TO DO ▸ Take every line from the material that has the word "width" in it.

EXTRACTED MATERIAL ▸
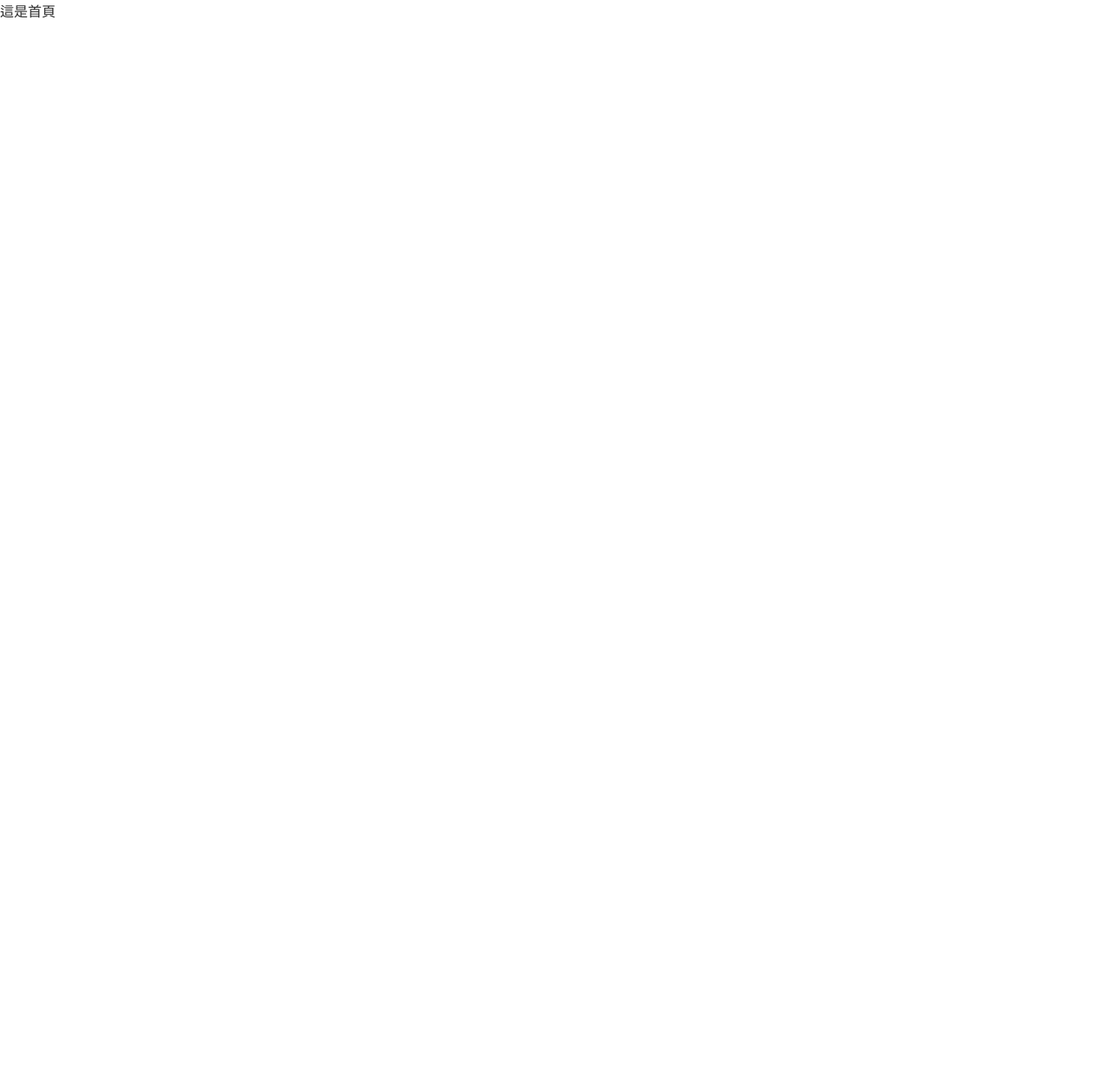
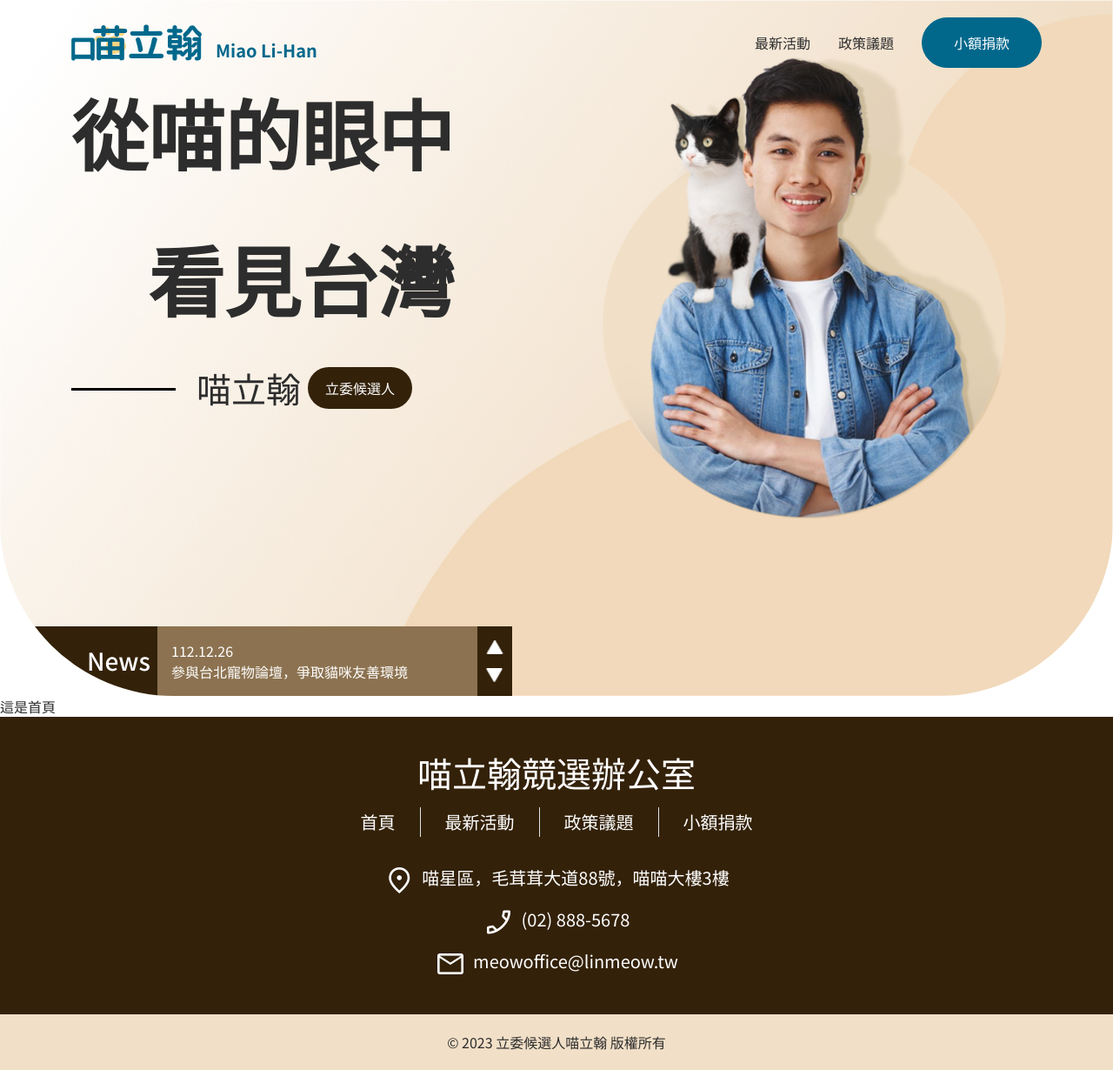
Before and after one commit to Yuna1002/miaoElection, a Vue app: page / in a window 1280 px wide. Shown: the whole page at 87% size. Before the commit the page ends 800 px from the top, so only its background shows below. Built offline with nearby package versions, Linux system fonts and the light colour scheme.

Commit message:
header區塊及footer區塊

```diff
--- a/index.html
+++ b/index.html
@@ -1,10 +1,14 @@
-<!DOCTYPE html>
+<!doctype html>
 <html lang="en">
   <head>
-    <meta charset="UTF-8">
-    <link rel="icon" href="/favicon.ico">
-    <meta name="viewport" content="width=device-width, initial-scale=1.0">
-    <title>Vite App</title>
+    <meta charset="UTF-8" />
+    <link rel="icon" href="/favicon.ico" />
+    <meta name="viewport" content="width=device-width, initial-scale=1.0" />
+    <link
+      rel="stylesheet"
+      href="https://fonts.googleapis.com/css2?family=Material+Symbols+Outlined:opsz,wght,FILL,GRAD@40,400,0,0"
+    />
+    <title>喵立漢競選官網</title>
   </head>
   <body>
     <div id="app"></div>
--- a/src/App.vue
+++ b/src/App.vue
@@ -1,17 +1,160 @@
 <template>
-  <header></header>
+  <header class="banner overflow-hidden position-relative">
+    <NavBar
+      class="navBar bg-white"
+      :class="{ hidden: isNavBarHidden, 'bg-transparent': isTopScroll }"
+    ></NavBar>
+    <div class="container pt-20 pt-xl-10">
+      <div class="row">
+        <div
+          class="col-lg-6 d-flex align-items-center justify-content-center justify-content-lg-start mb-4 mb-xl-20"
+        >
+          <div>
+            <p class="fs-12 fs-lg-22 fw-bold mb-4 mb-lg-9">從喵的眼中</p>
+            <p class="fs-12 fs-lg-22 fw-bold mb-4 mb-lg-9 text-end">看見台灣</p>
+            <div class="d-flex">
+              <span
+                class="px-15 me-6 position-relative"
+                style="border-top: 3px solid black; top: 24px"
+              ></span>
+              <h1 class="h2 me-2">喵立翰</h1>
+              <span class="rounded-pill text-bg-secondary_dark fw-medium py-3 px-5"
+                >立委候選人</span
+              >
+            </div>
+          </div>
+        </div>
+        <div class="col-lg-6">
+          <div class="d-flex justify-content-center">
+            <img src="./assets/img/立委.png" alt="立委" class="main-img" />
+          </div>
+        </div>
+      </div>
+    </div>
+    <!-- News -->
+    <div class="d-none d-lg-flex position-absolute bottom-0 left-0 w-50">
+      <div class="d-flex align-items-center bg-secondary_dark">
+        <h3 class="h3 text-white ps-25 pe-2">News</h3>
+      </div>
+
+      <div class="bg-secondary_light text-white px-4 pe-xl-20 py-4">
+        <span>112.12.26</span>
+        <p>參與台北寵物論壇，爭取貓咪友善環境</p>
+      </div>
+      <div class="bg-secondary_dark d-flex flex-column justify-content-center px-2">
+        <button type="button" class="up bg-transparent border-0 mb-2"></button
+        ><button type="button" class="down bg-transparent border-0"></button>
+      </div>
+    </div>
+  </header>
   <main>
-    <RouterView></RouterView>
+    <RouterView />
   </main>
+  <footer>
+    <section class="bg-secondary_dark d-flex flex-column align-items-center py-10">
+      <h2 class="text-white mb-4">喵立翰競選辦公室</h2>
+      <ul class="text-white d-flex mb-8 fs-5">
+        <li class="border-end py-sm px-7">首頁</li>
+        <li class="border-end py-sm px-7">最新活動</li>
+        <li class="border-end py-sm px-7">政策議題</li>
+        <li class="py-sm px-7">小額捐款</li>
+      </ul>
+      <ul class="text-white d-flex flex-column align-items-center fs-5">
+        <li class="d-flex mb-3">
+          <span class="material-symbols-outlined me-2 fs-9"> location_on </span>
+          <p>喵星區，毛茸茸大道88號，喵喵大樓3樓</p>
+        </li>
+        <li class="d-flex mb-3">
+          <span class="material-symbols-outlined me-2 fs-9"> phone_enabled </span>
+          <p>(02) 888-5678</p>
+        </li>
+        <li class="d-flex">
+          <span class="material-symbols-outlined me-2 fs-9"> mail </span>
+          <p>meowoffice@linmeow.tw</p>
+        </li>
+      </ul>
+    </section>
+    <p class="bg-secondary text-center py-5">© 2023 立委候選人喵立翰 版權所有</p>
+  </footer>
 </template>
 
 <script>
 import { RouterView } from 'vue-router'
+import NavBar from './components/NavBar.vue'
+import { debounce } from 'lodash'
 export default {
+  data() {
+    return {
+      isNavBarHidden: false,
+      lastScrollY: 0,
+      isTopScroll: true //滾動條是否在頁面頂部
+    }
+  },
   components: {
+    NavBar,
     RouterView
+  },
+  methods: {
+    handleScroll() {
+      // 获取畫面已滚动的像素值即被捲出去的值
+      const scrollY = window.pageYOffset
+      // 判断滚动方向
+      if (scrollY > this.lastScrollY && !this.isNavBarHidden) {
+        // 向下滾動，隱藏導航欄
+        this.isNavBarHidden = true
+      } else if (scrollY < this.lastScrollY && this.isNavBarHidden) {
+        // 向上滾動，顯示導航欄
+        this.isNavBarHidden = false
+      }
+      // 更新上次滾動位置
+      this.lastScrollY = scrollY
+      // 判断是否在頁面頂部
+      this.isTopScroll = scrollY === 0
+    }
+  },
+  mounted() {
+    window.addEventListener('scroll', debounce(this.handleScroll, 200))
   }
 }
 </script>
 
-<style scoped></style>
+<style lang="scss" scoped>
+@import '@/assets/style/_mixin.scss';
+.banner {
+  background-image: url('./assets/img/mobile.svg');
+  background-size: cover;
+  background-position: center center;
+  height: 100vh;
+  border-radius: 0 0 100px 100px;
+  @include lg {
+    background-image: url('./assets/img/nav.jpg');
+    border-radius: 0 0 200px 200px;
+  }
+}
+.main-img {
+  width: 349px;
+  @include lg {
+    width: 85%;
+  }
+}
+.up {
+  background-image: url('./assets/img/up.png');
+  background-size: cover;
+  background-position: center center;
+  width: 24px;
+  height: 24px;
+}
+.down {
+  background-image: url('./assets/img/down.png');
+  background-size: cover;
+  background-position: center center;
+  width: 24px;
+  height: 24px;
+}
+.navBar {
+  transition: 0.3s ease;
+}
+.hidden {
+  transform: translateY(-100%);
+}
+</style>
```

---

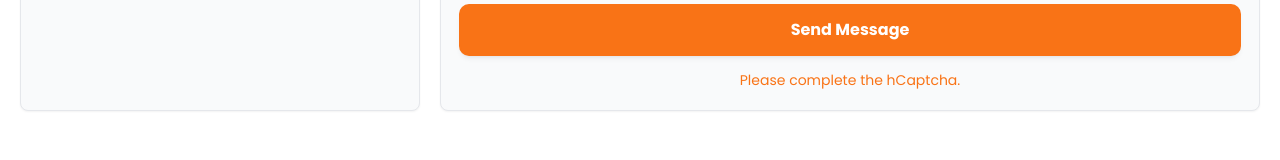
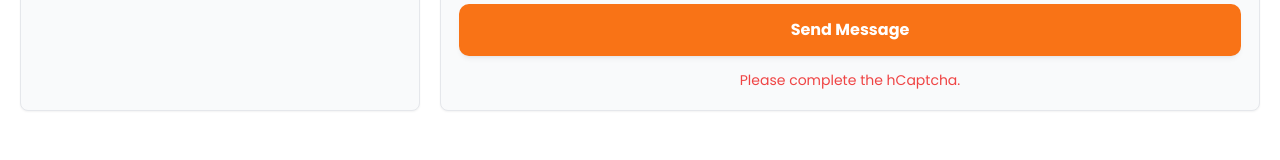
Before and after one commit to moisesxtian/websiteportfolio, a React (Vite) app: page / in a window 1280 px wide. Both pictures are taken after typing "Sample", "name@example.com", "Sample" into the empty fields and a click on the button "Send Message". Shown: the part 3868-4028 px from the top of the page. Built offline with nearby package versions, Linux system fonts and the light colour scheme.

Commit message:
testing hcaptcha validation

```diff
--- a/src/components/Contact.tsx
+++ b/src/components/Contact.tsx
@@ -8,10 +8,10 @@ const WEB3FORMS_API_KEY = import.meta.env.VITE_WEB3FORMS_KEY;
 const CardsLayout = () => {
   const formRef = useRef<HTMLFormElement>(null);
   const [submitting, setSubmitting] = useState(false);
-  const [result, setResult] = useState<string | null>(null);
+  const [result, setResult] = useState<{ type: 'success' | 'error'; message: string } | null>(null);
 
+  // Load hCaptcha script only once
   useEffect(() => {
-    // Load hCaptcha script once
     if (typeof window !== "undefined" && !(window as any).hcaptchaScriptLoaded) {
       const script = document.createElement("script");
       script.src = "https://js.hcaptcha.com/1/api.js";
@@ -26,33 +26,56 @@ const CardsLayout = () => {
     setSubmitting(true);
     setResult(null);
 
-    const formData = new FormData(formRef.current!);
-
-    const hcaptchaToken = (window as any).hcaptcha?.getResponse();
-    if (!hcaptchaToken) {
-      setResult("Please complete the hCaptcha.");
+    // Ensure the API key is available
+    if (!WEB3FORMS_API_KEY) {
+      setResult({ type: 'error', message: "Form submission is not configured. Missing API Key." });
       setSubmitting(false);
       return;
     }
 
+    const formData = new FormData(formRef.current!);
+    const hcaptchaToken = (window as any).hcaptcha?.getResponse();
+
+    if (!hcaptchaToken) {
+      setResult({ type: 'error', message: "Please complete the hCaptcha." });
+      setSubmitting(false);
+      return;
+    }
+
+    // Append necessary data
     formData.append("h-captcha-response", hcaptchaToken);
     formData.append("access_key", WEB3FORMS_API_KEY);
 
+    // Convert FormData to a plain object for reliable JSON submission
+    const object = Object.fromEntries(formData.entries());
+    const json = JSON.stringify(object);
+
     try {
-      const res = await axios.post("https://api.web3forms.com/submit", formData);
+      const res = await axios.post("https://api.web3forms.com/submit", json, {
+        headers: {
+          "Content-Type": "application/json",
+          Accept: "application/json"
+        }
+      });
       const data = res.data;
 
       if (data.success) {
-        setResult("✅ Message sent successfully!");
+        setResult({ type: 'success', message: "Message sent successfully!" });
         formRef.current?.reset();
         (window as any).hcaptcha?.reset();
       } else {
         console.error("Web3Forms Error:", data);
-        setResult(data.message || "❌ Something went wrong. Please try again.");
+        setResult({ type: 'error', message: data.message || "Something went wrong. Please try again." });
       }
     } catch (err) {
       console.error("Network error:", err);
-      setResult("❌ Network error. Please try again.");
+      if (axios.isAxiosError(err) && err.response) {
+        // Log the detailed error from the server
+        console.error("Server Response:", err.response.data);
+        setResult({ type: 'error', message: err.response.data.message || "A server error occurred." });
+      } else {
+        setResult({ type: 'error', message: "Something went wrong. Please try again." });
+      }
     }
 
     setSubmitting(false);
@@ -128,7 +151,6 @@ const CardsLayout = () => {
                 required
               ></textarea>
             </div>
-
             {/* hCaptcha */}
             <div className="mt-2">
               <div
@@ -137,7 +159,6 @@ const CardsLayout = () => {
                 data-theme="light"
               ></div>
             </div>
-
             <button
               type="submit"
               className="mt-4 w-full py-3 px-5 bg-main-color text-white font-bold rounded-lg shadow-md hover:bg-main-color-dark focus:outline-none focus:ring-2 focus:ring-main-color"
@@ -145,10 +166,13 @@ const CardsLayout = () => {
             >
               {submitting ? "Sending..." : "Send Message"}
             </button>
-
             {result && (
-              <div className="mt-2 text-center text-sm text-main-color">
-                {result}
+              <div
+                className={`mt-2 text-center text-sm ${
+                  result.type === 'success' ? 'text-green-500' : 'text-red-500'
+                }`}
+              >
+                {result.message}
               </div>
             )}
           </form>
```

==

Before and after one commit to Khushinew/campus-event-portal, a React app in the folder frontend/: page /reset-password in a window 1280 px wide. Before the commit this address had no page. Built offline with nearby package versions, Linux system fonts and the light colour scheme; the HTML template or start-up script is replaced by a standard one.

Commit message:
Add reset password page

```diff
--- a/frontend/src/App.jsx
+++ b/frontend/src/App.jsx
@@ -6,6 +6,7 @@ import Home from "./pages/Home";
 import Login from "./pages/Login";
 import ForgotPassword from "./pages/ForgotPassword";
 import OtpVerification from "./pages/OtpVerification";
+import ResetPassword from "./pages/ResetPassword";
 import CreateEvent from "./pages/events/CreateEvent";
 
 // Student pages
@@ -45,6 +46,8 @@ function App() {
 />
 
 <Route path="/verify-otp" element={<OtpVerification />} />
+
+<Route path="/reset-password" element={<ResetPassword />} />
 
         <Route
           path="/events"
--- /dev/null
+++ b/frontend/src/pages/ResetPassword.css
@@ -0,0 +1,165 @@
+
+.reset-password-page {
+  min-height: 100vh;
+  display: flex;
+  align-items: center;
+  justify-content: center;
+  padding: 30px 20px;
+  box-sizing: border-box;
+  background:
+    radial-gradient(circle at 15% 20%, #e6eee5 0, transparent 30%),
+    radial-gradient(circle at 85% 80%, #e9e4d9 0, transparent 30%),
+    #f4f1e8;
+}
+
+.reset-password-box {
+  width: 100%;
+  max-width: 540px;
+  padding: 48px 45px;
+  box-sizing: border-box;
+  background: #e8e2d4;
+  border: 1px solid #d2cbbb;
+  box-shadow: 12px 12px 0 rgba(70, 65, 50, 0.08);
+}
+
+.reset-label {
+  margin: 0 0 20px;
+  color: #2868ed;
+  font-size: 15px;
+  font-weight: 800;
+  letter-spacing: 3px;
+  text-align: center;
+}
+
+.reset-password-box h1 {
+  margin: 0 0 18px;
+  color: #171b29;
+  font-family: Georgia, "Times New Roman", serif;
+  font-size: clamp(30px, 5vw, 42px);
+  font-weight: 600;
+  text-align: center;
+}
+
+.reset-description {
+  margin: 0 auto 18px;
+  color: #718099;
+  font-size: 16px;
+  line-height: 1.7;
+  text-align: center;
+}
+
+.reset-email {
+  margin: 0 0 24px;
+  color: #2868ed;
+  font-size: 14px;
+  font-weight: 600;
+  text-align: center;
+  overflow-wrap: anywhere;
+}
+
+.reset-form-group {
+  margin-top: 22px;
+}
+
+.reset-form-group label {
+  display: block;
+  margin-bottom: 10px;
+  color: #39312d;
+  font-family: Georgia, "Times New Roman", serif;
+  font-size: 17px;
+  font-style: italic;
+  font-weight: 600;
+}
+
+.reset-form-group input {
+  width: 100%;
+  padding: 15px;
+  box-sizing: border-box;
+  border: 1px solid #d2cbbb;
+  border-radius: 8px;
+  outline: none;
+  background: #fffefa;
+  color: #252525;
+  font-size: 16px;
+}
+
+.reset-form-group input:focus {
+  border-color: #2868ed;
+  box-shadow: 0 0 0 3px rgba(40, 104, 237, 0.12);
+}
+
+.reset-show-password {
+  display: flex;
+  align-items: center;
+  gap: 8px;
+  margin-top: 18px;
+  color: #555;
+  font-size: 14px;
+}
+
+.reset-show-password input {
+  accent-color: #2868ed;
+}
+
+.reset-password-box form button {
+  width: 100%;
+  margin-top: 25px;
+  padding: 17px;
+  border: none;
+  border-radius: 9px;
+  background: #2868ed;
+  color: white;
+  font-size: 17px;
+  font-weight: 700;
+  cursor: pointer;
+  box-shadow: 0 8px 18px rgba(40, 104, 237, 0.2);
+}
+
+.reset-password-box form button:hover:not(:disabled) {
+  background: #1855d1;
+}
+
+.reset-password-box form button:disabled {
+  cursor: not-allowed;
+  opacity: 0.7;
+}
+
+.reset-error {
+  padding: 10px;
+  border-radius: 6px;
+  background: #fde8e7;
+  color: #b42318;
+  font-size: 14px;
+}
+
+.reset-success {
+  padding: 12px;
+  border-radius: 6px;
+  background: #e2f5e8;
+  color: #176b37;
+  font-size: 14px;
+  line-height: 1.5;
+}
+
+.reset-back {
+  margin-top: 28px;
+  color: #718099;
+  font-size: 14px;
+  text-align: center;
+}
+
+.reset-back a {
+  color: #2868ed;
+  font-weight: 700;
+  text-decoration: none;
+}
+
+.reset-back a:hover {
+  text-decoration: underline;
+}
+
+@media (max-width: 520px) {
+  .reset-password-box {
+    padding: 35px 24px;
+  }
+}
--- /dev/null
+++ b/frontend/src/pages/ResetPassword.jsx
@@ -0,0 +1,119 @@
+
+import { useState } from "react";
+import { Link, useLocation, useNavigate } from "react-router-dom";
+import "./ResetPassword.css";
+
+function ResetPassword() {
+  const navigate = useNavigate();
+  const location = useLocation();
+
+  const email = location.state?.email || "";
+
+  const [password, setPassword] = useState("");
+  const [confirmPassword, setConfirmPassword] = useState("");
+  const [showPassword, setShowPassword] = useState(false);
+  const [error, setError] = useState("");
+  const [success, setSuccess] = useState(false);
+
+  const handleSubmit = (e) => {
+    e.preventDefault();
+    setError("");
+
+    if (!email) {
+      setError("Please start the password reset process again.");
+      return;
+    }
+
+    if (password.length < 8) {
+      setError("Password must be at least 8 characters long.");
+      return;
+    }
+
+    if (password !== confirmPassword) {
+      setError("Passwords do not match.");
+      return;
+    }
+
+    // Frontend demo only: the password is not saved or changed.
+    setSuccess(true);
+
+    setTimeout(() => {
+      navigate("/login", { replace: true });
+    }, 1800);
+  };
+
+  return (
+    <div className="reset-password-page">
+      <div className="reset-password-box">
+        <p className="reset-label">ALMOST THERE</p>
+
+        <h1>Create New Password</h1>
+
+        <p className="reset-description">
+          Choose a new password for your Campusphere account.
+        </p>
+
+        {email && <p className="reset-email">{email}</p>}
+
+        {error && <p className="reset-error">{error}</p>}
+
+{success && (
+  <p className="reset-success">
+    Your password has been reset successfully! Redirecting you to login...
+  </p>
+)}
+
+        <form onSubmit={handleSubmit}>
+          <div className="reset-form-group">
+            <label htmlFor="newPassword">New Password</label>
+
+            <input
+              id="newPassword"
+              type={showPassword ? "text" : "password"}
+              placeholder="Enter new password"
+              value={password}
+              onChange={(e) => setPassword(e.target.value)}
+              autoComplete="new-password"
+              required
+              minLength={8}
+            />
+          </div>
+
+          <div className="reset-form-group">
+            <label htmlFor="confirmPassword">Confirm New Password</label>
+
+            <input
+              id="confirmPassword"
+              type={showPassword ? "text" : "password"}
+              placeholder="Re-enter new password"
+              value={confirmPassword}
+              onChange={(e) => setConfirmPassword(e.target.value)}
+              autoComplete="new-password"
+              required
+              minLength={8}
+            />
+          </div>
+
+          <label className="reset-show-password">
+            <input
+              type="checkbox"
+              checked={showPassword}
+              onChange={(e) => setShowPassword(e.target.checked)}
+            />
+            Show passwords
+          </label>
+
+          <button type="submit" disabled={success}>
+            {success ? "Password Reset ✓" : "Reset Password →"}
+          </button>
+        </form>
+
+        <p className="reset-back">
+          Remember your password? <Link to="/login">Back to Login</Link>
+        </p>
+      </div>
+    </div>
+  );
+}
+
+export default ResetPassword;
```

ANSWER AREA ▸
-    <meta name="viewport" content="width=device-width, initial-scale=1.0">
+    <meta name="viewport" content="width=device-width, initial-scale=1.0" />
+  width: 349px;
+    width: 85%;
+  width: 24px;
+  width: 24px;
+  width: 100%;
+  max-width: 540px;
+  width: 100%;
+  width: 100%;
+@media (max-width: 520px) {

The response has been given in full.